“What people forget is that the crucial ingredient in successful filmmaking is affection — a genuine feeling for filmmaking,” says Depardieu, an actress and acting teacher with a degree in psychology. “This is one of the rare places in Europe where an aspiring director can try out visual ideas using real technicians and seasoned actors.”
How seasoned? Emmanuelle Beart volunteered her services for this session, as did 1999 Cannes best actress Emilie Dequenne.
Each novice director has a “godparent” whose style they admire — a role filled by the likes of Catherine Breillat, Alain Corneau or Olivier Assayas. Ace d.p. Caroline Champetier has lensed scenes, and Andre Techine’s longtime editor Martine Giordano oversees the cutting.
Depardieu’s colleague Pierre Sayag sees emergence as a vital link to cinema’s healthy future. Here participants can learn in three weeks what used to take two years of scrambling for professional experience on the job.”
Depardieu is on the lookout for raw talent year round, tirelessly attending film fests. If a short film grabs her, she asks the director if he or she has a feature script in mind.

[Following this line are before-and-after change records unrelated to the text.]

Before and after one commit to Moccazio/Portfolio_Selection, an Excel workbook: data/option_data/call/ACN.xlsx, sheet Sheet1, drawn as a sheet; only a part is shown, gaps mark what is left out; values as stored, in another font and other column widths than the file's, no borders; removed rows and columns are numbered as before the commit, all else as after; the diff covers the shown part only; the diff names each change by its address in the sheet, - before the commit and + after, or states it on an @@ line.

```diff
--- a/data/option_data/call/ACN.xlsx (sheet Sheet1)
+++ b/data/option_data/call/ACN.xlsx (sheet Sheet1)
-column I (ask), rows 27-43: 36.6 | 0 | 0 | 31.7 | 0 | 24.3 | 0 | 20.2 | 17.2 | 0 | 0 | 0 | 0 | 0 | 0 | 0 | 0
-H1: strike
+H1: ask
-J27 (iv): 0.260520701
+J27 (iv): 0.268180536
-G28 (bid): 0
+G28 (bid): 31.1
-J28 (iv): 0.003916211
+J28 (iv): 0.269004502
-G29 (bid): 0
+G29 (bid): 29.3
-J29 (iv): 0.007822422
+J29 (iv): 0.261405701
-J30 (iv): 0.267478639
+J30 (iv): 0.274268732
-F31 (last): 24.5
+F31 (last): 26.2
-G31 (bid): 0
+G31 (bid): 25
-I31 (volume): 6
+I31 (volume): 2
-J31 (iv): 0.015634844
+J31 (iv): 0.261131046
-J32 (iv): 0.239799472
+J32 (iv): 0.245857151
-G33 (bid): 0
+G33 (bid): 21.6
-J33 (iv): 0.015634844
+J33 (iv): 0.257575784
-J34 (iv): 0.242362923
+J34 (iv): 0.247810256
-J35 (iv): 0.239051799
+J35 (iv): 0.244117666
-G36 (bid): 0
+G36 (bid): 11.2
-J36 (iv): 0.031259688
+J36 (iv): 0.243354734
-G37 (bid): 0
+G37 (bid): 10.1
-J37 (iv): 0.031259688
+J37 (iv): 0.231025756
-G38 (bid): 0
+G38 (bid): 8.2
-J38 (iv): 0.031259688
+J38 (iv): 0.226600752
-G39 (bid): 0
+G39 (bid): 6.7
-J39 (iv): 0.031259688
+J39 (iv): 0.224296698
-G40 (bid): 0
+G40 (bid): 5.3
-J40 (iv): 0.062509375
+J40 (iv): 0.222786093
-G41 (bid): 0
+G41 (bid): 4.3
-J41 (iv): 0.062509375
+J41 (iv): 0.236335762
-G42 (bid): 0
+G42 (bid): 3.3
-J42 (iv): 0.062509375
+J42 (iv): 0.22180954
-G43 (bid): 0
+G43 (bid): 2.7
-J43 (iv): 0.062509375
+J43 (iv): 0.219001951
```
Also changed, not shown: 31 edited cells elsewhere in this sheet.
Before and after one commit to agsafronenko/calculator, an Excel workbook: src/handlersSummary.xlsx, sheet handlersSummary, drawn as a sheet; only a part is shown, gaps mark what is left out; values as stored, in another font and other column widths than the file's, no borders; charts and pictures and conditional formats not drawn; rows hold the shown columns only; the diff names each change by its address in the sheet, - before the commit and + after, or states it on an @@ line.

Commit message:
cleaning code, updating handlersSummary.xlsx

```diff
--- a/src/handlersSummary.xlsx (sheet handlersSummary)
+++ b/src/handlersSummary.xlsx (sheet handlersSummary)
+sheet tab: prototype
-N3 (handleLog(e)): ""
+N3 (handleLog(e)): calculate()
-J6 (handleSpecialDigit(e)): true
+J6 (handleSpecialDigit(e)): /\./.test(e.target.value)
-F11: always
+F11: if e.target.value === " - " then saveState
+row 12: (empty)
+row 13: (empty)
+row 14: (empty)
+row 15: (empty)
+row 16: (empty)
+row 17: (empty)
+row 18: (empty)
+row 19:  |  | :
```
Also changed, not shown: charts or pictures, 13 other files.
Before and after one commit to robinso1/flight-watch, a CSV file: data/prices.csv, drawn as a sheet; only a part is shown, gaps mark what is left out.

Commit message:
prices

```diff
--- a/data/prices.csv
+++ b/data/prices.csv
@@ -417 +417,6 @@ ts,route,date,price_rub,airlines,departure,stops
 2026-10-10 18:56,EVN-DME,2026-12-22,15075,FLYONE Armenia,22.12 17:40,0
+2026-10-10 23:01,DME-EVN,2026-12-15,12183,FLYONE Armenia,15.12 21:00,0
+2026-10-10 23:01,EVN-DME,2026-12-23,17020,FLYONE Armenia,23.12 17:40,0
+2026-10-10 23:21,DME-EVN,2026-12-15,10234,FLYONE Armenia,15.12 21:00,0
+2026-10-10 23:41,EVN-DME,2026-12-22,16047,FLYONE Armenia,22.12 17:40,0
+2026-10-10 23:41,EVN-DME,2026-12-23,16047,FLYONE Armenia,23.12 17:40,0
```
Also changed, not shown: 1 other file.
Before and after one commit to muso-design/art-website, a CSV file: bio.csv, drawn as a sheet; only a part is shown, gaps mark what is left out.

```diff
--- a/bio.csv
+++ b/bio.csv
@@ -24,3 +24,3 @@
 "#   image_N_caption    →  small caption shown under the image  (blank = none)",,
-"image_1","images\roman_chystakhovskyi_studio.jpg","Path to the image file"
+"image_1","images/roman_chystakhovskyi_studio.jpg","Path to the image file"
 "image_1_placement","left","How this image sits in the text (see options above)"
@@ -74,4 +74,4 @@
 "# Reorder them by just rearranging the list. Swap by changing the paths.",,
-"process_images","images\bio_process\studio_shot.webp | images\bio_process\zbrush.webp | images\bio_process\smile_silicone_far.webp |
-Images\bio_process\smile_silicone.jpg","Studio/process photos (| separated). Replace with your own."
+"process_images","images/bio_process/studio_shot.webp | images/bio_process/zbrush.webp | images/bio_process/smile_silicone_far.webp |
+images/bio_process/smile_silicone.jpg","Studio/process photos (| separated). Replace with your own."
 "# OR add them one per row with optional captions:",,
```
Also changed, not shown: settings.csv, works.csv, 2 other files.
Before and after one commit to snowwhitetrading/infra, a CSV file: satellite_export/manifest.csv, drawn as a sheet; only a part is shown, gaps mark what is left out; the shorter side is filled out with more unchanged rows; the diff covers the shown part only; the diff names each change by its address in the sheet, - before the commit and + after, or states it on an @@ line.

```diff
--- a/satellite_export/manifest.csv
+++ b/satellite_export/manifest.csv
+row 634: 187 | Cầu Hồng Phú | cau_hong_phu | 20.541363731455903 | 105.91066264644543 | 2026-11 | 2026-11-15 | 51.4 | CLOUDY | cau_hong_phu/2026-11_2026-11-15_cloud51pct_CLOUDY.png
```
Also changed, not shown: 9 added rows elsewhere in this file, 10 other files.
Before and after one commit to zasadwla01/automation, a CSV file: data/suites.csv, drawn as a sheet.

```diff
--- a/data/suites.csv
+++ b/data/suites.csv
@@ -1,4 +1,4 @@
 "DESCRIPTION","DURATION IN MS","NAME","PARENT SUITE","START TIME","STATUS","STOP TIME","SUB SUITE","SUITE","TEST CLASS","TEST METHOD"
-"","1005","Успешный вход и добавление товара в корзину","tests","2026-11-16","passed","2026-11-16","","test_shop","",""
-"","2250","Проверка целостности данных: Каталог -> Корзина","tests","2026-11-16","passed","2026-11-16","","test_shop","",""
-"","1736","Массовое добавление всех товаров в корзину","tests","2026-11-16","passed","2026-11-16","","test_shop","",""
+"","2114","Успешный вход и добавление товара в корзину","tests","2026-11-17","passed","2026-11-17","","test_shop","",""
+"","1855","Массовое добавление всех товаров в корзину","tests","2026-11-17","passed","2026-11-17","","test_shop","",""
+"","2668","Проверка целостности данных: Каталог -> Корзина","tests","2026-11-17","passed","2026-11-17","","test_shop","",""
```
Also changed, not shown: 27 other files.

“There’s no way we can make a cent on this,” Depardieu says. “Our sole satisfaction — and it’s enough — is to give talent a chance to thrive.”